* _Task description_: Copy out all lines of the records in which the word "latwo" appears.

BEGIN Provided material

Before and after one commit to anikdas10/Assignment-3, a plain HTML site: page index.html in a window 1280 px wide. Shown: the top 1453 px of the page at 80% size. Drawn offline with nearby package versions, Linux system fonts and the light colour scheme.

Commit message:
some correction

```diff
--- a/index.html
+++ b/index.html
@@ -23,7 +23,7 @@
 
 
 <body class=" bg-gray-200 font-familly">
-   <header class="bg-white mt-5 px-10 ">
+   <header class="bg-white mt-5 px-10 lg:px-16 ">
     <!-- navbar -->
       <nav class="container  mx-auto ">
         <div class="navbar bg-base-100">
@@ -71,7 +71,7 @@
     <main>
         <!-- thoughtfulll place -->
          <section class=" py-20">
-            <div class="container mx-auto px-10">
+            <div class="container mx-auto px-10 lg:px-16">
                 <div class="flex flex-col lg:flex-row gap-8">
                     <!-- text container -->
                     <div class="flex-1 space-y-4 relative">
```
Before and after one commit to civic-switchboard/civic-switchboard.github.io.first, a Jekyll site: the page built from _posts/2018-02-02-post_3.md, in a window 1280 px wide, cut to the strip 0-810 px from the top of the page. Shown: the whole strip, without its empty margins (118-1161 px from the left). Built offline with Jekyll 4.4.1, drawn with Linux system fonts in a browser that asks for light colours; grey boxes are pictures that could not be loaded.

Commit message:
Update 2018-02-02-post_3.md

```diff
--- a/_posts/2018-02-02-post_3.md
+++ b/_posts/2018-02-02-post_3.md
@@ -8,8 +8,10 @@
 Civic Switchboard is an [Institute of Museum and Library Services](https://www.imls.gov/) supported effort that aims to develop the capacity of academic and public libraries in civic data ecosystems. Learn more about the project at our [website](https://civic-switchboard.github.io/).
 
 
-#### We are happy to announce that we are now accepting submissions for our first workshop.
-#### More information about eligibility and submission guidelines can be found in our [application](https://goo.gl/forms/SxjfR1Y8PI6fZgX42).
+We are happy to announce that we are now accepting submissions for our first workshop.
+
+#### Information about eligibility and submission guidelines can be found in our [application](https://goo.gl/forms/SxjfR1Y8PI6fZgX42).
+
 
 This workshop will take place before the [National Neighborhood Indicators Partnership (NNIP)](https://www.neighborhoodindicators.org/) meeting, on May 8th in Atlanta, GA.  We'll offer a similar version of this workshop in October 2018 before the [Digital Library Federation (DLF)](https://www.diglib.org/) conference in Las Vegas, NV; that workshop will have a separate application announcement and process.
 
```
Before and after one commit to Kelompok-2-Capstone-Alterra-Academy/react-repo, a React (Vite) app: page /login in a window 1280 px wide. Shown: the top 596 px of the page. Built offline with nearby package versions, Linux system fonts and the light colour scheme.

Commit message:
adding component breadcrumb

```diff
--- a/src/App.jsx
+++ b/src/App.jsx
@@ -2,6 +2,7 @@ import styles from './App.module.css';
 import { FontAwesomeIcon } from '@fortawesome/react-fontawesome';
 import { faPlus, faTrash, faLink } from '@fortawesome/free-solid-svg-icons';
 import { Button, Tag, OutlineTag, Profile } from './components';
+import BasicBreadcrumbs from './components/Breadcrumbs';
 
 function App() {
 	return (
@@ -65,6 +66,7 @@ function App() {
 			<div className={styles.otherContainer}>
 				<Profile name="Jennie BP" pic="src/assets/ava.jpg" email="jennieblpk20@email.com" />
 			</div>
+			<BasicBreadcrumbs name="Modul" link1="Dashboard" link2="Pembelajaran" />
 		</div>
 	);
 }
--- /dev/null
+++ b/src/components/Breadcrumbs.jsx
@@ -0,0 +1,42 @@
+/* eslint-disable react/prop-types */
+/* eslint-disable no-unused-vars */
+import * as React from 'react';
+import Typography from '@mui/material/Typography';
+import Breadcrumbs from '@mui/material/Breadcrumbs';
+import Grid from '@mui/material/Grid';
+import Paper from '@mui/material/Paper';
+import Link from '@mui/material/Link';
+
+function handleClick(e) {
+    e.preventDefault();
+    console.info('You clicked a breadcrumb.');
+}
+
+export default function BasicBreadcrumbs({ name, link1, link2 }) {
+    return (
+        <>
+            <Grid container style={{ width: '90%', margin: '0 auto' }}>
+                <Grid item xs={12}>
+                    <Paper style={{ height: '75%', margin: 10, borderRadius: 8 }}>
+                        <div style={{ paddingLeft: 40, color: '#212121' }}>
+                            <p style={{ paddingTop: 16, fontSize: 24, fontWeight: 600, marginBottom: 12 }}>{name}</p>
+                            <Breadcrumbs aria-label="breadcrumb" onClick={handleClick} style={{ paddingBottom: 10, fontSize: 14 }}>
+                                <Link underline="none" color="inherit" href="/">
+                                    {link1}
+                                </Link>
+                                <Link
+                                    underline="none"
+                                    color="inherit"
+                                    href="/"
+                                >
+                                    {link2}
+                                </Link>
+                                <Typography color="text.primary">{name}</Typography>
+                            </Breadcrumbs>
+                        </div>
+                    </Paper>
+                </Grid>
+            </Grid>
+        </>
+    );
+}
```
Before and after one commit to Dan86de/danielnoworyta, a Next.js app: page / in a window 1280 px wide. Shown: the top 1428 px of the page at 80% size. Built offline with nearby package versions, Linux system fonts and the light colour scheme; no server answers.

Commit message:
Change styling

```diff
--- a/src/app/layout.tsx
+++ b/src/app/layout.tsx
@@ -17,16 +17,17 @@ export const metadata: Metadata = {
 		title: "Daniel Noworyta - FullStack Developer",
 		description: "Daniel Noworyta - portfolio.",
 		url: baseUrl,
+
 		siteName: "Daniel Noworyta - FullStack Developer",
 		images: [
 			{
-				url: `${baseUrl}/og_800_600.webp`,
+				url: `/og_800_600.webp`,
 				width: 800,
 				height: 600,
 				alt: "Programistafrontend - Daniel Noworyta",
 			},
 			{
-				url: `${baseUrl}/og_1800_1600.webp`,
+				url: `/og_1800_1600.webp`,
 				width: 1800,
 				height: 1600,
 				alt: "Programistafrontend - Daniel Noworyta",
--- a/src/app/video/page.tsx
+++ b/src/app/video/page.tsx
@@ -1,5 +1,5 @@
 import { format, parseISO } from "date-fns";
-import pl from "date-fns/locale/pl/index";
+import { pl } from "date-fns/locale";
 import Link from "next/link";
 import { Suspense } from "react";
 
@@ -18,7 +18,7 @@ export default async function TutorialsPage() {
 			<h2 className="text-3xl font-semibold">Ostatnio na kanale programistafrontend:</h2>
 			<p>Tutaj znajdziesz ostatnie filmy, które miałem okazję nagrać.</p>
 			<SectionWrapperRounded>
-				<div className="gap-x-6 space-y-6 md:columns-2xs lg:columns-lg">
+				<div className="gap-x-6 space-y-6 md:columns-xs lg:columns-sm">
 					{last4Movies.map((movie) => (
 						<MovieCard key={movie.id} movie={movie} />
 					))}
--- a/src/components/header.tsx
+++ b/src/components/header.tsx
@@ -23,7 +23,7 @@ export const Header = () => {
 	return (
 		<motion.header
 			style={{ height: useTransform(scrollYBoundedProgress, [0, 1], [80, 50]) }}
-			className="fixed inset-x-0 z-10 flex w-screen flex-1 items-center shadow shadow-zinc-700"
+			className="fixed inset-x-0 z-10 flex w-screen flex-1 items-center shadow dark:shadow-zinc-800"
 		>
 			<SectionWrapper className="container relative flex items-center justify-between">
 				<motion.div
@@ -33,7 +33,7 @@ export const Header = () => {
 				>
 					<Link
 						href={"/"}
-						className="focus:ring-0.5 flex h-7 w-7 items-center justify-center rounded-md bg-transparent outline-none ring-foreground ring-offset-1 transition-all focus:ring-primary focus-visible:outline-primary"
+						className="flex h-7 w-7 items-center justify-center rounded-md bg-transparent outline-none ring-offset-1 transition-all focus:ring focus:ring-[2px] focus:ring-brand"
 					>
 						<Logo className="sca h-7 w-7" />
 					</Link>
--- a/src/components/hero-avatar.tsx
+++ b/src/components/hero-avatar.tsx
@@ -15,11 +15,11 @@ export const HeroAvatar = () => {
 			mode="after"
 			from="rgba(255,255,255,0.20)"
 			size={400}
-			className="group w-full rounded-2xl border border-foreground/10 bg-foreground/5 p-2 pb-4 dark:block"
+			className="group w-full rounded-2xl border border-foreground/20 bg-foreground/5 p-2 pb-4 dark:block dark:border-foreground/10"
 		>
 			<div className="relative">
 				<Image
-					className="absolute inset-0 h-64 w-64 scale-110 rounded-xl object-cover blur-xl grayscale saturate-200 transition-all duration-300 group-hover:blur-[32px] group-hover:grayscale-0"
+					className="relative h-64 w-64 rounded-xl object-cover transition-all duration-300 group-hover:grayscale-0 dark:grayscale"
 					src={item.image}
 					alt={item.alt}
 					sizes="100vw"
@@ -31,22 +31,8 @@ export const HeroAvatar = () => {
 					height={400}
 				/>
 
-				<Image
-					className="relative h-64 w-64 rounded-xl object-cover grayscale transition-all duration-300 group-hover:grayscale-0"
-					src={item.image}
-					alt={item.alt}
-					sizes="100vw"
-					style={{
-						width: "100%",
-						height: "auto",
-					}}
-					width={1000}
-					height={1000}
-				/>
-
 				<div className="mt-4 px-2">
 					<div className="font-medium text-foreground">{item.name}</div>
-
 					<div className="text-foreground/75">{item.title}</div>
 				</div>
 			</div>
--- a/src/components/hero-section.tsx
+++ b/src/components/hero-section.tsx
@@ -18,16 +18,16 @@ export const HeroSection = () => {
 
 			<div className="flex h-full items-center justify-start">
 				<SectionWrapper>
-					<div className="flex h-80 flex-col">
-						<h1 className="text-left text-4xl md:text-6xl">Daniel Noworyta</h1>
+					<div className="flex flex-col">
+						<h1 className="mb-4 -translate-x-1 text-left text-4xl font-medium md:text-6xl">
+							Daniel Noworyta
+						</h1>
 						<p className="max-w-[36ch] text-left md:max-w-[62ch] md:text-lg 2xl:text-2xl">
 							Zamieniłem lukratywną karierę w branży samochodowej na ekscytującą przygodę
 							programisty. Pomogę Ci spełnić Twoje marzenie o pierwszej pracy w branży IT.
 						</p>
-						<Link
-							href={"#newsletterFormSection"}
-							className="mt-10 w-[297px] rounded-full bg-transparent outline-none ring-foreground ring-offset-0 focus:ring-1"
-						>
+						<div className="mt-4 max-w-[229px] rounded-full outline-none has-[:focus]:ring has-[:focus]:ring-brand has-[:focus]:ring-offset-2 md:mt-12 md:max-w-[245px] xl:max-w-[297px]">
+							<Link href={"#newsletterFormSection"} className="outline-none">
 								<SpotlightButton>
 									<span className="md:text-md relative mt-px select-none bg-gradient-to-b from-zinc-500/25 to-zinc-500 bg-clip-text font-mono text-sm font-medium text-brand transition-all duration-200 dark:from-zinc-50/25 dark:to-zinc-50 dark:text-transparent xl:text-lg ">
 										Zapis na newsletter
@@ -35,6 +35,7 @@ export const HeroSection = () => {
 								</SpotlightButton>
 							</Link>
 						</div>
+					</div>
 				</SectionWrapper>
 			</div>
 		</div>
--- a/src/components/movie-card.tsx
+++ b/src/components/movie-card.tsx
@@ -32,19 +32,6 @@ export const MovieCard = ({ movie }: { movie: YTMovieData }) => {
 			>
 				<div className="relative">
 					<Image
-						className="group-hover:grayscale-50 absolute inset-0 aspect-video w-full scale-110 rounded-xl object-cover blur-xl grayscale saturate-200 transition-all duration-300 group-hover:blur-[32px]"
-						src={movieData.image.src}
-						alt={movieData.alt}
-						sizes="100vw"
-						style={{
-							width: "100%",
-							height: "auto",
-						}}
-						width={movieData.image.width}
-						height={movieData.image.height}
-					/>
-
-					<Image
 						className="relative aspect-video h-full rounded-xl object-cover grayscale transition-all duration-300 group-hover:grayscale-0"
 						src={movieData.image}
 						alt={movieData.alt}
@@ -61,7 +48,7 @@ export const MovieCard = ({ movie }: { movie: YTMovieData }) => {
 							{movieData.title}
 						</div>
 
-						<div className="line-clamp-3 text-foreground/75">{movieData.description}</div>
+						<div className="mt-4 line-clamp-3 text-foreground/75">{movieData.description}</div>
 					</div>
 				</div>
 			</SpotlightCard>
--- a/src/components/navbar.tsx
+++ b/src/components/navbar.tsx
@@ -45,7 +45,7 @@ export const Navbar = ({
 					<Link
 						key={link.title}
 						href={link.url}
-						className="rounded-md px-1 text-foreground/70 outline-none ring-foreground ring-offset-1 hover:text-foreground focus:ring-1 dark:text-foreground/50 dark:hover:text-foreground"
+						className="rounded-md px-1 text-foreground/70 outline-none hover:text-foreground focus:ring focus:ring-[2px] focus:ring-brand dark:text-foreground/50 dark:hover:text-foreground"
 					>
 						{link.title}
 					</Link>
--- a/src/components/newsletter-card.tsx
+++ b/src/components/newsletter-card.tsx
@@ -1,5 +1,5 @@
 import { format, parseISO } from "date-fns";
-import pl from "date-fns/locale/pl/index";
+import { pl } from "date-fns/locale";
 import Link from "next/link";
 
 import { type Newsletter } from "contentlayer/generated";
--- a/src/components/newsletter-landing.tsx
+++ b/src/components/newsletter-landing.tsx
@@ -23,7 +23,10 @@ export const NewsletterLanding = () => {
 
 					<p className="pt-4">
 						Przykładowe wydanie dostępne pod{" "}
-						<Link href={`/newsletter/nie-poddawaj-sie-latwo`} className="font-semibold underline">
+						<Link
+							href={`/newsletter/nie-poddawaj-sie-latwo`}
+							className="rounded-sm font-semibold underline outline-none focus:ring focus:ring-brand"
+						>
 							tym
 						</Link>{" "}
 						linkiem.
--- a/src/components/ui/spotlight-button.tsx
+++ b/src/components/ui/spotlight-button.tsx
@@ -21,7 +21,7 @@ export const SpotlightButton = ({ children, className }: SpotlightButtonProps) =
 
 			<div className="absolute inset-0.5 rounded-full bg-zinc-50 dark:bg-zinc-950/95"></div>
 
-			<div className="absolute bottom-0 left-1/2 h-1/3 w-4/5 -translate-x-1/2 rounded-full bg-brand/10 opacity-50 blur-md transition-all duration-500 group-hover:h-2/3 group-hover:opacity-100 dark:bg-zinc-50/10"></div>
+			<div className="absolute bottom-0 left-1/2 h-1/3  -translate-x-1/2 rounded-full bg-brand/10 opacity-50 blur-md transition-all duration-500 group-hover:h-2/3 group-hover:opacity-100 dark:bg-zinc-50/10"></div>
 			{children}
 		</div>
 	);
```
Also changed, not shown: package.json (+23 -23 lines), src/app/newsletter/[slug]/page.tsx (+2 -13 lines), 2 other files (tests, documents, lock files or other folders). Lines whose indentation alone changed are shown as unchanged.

END Provided material

* _Problem solution_:
-						<Link href={`/newsletter/nie-poddawaj-sie-latwo`} className="font-semibold underline">
+							href={`/newsletter/nie-poddawaj-sie-latwo`}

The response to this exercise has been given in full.